Chapter 2 - Design using flexures
Chapter 10 - Design for manufacturability

Flexure assembly using Dove tail clamps


Problem description

Flexure based mechanisms often contain multiple basic flexure elements as building blocks, for example leafsprings or wire-flexures. Assembly of these elements without hysteresis and with proper alignment can be challenging. To avoid these assembly difficulties, flexure mechanisms are often created as a monolithic structure which generally leads to complex geometrical shapes. This requires advanced manufacturing methods, such as EDM, and processing in multiple orientations, significantly increasing cost. A potential method to reduce cost is by assembling flexure mechanisms from individual parts while maintaining proper alignment and low hysteresis is using Dove tail clamps.

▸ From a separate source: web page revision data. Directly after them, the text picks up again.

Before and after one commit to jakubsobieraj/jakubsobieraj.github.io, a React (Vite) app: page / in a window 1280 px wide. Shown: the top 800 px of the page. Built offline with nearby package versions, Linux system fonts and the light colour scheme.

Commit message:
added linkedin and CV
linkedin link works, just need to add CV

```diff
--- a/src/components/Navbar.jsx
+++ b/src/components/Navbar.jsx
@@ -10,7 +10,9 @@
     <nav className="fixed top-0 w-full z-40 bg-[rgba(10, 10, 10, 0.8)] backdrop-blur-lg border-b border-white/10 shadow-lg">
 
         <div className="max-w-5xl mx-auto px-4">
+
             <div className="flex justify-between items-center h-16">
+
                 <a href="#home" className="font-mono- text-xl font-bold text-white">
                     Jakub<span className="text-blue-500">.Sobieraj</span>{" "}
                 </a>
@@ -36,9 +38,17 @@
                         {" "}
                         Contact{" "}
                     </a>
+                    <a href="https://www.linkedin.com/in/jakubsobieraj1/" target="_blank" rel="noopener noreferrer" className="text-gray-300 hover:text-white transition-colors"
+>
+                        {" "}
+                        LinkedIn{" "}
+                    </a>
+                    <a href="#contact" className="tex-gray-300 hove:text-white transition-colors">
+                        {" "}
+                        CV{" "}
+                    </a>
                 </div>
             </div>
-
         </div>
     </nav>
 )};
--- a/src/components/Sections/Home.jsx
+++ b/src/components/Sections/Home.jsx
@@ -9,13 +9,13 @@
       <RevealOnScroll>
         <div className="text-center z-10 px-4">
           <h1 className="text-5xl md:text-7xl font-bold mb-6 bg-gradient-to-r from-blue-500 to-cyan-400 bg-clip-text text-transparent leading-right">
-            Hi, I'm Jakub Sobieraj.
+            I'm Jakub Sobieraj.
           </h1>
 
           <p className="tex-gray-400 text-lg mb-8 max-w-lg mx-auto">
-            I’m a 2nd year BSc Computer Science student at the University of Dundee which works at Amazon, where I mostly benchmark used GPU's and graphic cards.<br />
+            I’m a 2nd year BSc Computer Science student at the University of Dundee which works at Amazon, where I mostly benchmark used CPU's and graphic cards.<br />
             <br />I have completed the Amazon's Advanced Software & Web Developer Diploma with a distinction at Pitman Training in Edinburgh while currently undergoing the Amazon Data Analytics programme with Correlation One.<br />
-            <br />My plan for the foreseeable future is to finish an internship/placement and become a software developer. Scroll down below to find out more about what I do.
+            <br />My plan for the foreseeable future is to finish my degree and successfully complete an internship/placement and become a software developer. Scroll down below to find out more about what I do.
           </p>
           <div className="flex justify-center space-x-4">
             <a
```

Concept: Dove tail clamps

A common method of assembling flexure mechanisms is by clamping. Here, it is important to achieve sufficient surface pressure in the clamping contact to avoid hysteresis [1]. In this example, a folded leafspring is clamped onto a two rigid elements, sown in Figure 1. On one end of the leaf spring a dove tail clamp is used to clamp the leafspring to a rigid body. The dove tail defines the position and orientation of the leafspring. A dove tail shape is created on the leafspring by wire EDM. The counterpart has a milled dove tail groove. The vertical surfaces of the dove tail provide a locating function. A number of bolts is used to preload the dove tail and generate the required clamping force.

At the other end of the leaf spring clamping blocks are used to clamp the leafspring downward onto its counter surface. Notice the recess in the thickened leafspring end to concentrate the stress and thereby reduce hysteresis [1]. This flat clamp only imposes the z, Rx and Ry direction. The alignment of the flexure in the x, y and Rz direction can be left to minimizes assembly stress, or can be prescribed by additional alignment tools. Note the moment of the bolt of the clamping blocks is kept away from the flexure clamp.

Figure 1.  Cross sectional view of the dove tail clamp concept and the flat clamp concept.


  1. M.J.R Soemers. Design Principles for Precision Mechanisms. T-Pointprint, Enschede, first edition, 2010. 

Developed by

  • Rick Baade  (VDL ETG)

Dove tail design in collaboration with Vermo B.V. (Helmond)

Design principles